**Problem requirements:** Your task is to copy every line of the entries that contains "randonnée".

**Material to process:**
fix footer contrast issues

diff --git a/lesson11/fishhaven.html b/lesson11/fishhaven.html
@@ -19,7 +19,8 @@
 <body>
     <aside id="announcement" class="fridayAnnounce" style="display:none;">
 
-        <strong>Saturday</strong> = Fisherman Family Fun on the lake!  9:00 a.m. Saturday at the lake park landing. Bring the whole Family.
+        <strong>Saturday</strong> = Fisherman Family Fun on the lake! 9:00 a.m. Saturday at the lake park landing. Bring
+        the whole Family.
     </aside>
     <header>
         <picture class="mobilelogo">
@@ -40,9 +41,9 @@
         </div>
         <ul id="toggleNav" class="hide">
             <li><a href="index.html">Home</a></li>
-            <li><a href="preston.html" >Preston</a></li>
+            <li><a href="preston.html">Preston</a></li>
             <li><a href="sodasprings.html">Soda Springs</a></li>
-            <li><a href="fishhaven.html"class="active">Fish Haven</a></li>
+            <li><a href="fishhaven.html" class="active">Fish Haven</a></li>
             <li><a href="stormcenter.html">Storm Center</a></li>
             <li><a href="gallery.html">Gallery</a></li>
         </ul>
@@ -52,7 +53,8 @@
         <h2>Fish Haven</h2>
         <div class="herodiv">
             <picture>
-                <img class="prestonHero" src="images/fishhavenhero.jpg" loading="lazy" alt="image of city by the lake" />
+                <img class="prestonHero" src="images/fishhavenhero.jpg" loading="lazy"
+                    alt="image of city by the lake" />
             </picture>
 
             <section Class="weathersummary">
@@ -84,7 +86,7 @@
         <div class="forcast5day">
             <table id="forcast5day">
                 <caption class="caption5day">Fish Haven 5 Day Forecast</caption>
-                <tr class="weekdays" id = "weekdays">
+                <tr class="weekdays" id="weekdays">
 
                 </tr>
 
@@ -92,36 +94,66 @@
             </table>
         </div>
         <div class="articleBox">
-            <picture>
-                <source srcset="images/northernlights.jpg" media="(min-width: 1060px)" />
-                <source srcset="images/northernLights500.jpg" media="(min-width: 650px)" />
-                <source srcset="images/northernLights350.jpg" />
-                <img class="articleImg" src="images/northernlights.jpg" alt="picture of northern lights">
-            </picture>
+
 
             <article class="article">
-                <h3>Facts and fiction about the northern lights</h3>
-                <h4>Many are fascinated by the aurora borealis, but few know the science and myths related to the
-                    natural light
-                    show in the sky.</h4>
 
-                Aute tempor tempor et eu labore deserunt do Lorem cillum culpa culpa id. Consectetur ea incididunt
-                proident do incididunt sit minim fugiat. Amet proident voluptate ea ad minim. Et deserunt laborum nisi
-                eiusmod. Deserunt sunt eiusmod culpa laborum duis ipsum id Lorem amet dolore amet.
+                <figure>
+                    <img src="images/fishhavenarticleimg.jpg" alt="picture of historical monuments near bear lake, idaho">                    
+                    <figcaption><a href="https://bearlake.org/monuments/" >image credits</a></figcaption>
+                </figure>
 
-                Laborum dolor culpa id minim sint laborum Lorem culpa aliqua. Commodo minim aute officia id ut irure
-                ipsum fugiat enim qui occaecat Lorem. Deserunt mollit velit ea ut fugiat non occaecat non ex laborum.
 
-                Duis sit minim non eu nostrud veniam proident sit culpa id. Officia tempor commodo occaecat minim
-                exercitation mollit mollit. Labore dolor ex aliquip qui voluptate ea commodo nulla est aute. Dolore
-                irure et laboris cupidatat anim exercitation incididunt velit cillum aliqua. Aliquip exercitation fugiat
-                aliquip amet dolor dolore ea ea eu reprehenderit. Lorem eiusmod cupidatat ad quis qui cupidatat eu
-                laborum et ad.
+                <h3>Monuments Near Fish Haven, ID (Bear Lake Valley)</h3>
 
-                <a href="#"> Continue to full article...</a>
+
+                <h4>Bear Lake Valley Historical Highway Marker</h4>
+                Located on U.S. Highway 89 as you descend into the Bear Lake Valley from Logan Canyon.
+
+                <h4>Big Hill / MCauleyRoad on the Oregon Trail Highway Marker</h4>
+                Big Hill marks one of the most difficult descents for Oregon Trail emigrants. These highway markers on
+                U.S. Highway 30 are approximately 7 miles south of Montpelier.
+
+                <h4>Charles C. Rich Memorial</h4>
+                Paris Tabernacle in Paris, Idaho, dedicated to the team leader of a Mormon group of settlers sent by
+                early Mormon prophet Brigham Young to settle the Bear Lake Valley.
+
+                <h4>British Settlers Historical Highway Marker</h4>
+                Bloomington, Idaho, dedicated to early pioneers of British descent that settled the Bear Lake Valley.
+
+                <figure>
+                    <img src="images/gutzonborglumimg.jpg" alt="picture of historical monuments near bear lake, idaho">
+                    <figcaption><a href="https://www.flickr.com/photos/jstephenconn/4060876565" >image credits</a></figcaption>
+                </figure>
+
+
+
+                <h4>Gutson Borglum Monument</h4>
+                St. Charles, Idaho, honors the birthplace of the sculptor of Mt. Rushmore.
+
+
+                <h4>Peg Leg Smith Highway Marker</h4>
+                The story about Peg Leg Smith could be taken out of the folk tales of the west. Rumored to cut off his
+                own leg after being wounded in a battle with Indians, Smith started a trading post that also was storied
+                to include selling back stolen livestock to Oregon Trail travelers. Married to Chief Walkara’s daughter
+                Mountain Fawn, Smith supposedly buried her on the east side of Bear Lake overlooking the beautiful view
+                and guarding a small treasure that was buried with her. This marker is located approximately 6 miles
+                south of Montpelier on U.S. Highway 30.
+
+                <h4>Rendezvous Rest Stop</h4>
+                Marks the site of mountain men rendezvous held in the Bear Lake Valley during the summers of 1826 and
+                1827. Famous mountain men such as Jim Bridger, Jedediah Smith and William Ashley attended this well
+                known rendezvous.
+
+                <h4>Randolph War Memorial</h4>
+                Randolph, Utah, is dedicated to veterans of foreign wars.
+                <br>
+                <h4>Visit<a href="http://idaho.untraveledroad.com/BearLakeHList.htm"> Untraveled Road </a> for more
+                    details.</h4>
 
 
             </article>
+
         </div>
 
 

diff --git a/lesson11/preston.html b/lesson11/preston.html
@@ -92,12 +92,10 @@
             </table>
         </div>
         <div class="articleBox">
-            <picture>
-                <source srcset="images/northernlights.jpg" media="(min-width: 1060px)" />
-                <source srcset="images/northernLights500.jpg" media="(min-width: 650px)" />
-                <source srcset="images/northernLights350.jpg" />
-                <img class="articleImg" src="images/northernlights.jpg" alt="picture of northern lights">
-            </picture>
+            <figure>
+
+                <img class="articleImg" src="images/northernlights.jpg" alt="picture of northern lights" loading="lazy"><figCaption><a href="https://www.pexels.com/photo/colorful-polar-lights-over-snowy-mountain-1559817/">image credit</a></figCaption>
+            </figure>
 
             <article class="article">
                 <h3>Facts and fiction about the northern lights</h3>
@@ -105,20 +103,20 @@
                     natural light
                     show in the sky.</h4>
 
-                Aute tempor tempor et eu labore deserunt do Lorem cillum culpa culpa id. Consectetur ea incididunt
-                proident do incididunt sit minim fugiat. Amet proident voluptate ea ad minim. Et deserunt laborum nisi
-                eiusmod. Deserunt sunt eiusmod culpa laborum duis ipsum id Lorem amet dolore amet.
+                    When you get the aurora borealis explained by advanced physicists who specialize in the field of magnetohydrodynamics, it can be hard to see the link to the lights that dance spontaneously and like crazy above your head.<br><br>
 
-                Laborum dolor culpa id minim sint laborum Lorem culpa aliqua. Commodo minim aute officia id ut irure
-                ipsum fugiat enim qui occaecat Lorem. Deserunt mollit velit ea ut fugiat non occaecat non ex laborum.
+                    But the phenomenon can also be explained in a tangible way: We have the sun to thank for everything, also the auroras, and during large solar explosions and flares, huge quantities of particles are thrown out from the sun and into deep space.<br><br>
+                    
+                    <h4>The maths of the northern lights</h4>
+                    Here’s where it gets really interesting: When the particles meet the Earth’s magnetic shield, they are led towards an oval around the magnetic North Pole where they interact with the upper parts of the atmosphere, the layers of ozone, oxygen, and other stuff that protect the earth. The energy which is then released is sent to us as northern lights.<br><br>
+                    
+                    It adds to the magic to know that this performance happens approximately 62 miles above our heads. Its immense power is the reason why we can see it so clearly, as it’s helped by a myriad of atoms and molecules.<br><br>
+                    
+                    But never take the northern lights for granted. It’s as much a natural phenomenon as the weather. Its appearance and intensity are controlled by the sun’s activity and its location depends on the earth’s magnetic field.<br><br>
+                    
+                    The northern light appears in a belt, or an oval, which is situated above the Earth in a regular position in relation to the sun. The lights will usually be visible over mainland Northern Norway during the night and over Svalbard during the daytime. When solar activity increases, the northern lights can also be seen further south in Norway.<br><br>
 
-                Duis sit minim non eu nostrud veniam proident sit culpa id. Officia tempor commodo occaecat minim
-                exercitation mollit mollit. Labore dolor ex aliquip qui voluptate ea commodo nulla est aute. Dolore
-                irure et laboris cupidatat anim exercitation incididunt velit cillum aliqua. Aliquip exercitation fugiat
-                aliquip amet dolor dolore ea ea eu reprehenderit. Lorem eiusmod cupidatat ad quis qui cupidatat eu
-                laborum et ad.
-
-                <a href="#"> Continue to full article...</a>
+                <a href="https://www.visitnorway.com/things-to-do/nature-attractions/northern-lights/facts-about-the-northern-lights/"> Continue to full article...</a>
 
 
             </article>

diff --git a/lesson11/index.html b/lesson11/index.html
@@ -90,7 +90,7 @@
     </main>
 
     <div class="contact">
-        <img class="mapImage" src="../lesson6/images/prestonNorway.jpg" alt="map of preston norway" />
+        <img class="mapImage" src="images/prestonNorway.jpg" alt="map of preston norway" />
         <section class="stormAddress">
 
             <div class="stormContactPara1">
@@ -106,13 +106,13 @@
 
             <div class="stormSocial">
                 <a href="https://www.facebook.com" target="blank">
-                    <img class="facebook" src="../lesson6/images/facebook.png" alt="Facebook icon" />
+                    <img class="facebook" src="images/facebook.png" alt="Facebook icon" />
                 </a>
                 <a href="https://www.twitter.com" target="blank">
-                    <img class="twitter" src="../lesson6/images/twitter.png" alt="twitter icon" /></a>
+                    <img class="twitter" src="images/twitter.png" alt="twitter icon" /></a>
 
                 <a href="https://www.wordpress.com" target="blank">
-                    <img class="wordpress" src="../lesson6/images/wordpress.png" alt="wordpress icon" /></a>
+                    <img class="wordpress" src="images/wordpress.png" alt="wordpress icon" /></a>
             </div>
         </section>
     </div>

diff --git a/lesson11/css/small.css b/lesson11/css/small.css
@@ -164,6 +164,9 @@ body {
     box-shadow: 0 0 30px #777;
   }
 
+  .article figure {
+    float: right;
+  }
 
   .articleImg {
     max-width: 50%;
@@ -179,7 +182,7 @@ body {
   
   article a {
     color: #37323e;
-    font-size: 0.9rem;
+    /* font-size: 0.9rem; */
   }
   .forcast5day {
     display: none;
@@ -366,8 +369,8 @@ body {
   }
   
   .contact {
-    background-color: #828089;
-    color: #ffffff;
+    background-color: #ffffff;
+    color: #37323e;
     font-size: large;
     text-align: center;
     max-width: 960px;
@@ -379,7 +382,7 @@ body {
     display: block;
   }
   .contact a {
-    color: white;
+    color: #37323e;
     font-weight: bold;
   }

...

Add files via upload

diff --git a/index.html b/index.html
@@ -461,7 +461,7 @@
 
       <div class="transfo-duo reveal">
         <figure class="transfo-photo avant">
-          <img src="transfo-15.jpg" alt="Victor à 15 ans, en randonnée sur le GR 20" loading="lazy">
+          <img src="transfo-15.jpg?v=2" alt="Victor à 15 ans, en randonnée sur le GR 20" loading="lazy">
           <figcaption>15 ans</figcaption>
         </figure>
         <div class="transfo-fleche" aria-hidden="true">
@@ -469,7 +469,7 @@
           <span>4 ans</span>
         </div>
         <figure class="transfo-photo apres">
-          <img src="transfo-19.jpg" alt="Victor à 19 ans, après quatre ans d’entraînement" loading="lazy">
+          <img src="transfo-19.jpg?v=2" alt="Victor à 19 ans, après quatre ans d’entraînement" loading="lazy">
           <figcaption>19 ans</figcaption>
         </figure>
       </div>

...

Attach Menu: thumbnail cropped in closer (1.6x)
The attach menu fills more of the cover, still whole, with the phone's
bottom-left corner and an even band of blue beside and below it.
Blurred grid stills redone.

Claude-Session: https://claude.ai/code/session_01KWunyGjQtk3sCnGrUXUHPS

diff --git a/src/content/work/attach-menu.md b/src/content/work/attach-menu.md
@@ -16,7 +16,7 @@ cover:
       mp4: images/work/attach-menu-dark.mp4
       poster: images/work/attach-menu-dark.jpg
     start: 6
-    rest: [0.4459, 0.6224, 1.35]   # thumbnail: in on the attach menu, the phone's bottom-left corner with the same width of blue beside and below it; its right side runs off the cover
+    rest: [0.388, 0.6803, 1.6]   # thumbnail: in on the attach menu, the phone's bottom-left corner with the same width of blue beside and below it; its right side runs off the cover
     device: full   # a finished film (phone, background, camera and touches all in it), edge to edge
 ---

**Response to this exercise:**
-          <img src="transfo-15.jpg" alt="Victor à 15 ans, en randonnée sur le GR 20" loading="lazy">
+          <img src="transfo-15.jpg?v=2" alt="Victor à 15 ans, en randonnée sur le GR 20" loading="lazy">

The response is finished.